"Find something you’re passionate about. Don’t chase the money initially, chase the experience. You will ultimately have a more rewarding and exciting career with more potential for growth."
What is your fondest memory of your time here?
Completing the quantum computing course… 100 people turned up for the first lecture, only 5 of us took the exam!
What did you learn during your time at Imperial, in class or out?
The ability to work in teams to solve complex challenges, and the power of a good idea!
Tell us a bit about the work you’re doing now.
I'm CTO for Cyber Security at Thales UK. I'm responsible for shaping our technical strategy and cyber capabilities, including leading the Thales UK Cyber Competence Centre, cyber-related R&D, and investment into the cyber consulting and managed security services practices.

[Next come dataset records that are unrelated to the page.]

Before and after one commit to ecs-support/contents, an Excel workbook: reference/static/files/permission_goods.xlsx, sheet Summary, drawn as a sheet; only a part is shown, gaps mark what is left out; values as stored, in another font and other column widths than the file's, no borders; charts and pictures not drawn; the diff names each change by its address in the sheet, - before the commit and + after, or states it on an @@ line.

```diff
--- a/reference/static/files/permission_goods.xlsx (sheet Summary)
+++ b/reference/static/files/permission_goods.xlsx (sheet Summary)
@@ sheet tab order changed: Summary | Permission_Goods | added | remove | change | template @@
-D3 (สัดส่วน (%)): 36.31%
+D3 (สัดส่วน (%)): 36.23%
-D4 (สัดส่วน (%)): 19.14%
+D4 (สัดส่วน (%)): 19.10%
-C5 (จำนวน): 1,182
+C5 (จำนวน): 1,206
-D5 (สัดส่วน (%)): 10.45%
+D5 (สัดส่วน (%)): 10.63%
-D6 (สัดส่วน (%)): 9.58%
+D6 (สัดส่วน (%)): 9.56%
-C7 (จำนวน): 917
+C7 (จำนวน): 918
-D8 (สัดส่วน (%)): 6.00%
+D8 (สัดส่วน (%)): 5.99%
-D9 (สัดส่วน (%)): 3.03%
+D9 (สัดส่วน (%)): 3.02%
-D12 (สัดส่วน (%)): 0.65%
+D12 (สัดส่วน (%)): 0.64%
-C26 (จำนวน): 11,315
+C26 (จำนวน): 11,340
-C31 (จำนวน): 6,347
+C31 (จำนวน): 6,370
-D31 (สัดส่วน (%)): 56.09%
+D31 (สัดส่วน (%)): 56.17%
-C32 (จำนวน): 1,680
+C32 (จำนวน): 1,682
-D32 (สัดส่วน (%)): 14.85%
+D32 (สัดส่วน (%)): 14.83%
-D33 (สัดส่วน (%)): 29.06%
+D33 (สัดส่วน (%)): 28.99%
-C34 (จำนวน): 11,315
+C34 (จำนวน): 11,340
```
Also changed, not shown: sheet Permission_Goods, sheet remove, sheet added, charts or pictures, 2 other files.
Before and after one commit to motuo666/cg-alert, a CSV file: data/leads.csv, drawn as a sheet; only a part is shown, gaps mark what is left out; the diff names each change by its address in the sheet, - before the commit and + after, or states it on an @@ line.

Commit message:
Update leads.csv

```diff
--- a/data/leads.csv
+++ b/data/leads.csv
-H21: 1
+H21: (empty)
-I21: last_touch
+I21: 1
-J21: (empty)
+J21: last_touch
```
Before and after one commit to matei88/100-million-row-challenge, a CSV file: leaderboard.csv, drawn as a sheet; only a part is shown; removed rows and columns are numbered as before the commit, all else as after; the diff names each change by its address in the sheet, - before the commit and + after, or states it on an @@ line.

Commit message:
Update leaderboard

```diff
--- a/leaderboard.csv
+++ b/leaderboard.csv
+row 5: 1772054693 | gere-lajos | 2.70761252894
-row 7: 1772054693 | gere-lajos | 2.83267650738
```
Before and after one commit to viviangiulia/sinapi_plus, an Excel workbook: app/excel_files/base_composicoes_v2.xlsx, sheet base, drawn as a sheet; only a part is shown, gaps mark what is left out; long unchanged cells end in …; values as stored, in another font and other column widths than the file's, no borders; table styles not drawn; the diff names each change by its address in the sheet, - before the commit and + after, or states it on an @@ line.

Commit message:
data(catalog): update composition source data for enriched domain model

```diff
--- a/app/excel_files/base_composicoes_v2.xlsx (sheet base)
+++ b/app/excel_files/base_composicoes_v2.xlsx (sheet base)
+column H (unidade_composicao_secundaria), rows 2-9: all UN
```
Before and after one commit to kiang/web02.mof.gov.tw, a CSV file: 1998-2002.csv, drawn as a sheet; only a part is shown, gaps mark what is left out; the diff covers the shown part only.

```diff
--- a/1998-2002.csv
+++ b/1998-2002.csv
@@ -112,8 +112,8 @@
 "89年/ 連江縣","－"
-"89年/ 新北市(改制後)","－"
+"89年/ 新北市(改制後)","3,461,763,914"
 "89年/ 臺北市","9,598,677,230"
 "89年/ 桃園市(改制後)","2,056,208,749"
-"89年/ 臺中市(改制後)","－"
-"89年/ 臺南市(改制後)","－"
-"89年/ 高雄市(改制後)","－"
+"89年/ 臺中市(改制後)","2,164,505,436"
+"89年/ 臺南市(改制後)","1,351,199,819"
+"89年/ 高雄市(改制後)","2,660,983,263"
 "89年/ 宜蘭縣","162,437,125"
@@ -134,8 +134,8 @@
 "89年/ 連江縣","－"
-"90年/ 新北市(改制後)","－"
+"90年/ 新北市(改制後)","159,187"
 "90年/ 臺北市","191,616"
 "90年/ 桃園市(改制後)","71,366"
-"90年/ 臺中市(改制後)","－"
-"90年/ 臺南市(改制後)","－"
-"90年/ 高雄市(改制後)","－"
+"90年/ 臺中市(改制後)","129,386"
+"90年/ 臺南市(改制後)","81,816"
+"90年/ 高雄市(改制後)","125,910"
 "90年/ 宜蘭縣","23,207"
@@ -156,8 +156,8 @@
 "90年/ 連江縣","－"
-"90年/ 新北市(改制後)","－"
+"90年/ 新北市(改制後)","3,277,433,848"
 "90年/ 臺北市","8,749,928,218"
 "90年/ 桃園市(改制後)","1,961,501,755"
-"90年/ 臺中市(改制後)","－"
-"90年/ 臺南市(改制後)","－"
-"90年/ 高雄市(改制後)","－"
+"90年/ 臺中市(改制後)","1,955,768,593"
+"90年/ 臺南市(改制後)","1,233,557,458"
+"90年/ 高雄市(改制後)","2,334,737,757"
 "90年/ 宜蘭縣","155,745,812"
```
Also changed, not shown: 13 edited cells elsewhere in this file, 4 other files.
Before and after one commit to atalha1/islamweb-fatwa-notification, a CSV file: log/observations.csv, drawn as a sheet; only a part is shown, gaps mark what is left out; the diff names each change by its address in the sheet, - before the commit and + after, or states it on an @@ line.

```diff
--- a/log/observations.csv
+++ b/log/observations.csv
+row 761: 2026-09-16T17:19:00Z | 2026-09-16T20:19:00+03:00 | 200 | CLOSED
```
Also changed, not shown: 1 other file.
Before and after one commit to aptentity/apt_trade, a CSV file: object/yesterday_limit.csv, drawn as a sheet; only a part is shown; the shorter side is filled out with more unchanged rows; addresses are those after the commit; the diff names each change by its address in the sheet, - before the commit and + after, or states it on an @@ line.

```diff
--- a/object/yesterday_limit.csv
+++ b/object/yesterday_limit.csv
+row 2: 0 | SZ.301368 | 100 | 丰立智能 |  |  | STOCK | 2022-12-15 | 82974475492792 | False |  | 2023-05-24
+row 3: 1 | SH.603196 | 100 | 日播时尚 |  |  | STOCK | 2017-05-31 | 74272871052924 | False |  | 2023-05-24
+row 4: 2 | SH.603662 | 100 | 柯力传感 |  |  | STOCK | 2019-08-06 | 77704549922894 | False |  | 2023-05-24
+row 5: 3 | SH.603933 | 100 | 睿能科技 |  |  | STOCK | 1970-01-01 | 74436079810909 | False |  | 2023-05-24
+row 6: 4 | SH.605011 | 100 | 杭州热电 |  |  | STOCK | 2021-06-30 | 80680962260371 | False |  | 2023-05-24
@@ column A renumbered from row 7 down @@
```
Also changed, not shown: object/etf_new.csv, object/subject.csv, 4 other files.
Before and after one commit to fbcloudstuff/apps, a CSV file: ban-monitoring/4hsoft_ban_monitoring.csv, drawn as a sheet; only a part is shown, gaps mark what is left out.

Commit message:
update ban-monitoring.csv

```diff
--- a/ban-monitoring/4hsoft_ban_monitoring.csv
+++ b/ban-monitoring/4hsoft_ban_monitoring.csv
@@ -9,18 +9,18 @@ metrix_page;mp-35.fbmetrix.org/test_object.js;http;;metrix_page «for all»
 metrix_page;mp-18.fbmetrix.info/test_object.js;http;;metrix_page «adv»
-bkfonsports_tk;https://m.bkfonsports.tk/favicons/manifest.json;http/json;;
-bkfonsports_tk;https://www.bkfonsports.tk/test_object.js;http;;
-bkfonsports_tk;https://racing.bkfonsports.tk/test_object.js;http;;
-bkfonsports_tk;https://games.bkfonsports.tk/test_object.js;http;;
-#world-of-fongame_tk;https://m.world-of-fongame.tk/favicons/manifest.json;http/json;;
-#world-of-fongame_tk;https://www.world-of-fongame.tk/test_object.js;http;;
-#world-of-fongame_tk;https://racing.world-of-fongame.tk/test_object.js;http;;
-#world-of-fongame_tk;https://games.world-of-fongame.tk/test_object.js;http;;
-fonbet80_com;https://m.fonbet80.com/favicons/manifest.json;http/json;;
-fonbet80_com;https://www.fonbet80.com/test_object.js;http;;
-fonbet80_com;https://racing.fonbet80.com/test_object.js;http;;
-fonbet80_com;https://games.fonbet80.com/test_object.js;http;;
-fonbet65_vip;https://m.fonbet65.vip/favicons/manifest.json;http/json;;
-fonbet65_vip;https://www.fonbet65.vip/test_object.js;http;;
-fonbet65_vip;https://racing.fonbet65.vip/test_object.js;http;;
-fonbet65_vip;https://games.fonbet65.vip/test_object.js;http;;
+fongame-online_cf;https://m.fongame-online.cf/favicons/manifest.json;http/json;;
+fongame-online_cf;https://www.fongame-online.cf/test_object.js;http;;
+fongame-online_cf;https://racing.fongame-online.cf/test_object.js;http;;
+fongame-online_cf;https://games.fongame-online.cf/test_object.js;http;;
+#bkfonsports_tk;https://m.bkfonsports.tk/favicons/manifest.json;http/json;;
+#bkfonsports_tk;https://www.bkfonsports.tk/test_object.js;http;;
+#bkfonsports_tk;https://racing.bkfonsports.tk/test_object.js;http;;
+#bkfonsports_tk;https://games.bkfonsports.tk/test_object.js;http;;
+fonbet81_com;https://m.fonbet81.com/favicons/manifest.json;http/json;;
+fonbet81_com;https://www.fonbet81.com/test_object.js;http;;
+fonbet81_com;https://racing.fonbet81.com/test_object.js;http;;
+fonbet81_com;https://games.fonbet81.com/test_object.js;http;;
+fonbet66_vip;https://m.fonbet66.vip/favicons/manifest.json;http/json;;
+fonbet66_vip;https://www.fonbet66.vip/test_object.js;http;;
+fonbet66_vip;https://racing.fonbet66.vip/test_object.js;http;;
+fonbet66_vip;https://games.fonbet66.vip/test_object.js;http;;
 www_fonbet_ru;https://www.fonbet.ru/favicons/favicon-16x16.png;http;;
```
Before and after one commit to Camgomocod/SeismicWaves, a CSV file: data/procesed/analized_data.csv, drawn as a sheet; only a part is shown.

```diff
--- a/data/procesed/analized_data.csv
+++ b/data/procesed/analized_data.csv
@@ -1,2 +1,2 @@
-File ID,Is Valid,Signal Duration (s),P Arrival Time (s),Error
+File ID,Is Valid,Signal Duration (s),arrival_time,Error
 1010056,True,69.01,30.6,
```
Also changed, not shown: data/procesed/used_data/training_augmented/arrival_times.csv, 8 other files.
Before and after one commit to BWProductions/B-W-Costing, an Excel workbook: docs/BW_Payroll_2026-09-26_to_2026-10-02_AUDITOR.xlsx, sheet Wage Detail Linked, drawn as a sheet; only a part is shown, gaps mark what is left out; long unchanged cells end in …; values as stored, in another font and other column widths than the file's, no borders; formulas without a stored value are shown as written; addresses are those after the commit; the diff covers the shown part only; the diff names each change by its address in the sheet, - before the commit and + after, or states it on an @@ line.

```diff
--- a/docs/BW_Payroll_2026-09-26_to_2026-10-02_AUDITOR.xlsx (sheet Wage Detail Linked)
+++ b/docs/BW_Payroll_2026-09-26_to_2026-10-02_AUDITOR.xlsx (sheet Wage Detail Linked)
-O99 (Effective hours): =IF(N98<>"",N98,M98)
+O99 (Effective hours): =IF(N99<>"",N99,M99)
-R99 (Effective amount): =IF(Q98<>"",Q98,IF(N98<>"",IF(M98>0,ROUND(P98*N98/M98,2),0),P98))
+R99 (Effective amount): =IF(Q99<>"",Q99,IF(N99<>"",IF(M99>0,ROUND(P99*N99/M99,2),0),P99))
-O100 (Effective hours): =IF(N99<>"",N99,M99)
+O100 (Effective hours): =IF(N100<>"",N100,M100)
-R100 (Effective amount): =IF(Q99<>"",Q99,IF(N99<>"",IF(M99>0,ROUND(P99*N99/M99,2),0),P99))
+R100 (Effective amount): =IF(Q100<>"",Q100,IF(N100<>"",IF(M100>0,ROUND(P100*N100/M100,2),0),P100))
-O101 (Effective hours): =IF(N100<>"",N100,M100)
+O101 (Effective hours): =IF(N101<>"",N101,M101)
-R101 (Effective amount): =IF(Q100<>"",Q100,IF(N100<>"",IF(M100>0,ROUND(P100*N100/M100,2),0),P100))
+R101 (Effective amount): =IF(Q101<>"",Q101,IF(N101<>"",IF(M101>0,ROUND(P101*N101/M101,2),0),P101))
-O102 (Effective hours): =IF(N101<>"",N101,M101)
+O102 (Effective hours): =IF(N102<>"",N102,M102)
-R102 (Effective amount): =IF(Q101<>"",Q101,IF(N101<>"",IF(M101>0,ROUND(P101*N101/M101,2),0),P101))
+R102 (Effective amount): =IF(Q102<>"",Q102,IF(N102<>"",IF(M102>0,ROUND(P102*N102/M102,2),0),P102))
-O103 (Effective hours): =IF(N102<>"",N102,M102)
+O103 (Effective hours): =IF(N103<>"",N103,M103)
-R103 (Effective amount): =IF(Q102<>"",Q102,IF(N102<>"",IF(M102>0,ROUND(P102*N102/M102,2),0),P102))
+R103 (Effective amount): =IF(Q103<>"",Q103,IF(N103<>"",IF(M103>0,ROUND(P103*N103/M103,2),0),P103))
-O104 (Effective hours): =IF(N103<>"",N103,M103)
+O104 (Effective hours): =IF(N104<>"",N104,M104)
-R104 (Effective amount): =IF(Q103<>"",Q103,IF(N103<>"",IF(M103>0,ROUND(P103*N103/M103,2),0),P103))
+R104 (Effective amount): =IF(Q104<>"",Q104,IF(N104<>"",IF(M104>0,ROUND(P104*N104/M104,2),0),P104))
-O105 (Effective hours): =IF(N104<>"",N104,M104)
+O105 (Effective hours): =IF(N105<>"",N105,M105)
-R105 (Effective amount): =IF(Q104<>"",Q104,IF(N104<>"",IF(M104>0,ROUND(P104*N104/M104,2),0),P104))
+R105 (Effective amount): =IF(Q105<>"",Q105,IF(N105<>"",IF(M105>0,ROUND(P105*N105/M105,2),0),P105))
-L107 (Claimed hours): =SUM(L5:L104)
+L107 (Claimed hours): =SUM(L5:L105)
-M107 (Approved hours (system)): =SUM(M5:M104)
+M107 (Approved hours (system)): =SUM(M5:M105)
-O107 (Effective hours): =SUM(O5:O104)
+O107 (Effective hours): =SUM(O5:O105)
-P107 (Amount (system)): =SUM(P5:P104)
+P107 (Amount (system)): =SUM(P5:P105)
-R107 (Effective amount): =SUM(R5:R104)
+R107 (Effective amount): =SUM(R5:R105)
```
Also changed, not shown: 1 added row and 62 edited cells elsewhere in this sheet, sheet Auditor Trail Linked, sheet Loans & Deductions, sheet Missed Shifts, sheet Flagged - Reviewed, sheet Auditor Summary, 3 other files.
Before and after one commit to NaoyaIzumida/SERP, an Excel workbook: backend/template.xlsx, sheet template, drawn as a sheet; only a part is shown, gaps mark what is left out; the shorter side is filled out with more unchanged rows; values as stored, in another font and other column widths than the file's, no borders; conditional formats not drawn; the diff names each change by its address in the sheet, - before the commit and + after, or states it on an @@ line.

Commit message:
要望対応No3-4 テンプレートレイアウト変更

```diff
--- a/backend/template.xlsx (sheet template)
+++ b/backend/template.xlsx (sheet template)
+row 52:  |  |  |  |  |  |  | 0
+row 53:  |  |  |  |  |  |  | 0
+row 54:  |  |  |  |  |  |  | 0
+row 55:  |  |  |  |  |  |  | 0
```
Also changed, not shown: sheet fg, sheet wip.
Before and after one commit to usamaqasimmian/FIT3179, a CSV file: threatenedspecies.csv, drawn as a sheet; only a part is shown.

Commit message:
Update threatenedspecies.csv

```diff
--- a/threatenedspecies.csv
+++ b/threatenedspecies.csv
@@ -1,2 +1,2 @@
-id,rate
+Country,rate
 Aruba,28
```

How did you get into the field of national security?
By accident… I started up my own company with some Imperial friends out of Uni and tried to develop a new product. As a result, I ended up getting a job at Ultra Electronics who had just bought a company in a related field to our company. Working in national security is a strange combination of cutting edge and ancient technology. One day you’re working on something new the next on something over 30 years old.
How has what you learnt at Imperial helped you in your career so far?
The more random and assorted classes I took at Imperial have stood me in better stead than focusing in one particular area. Learn all the things, don’t specialise.
What has been your career highlight so far?
Becoming a NATO Civil Expert in cyber security, and being given the opportunity to provide advice and support to countries wishing to improve their national resiliency.
What are your plans for the future?
Continue to enjoy solving new puzzles and learning new things. When it starts getting boring, it’s time to move on
What would be your advice for current students?
Find something you’re passionate about. Don’t chase the money initially, chase the experience. You will ultimately have a more rewarding and exciting career with more potential for growth.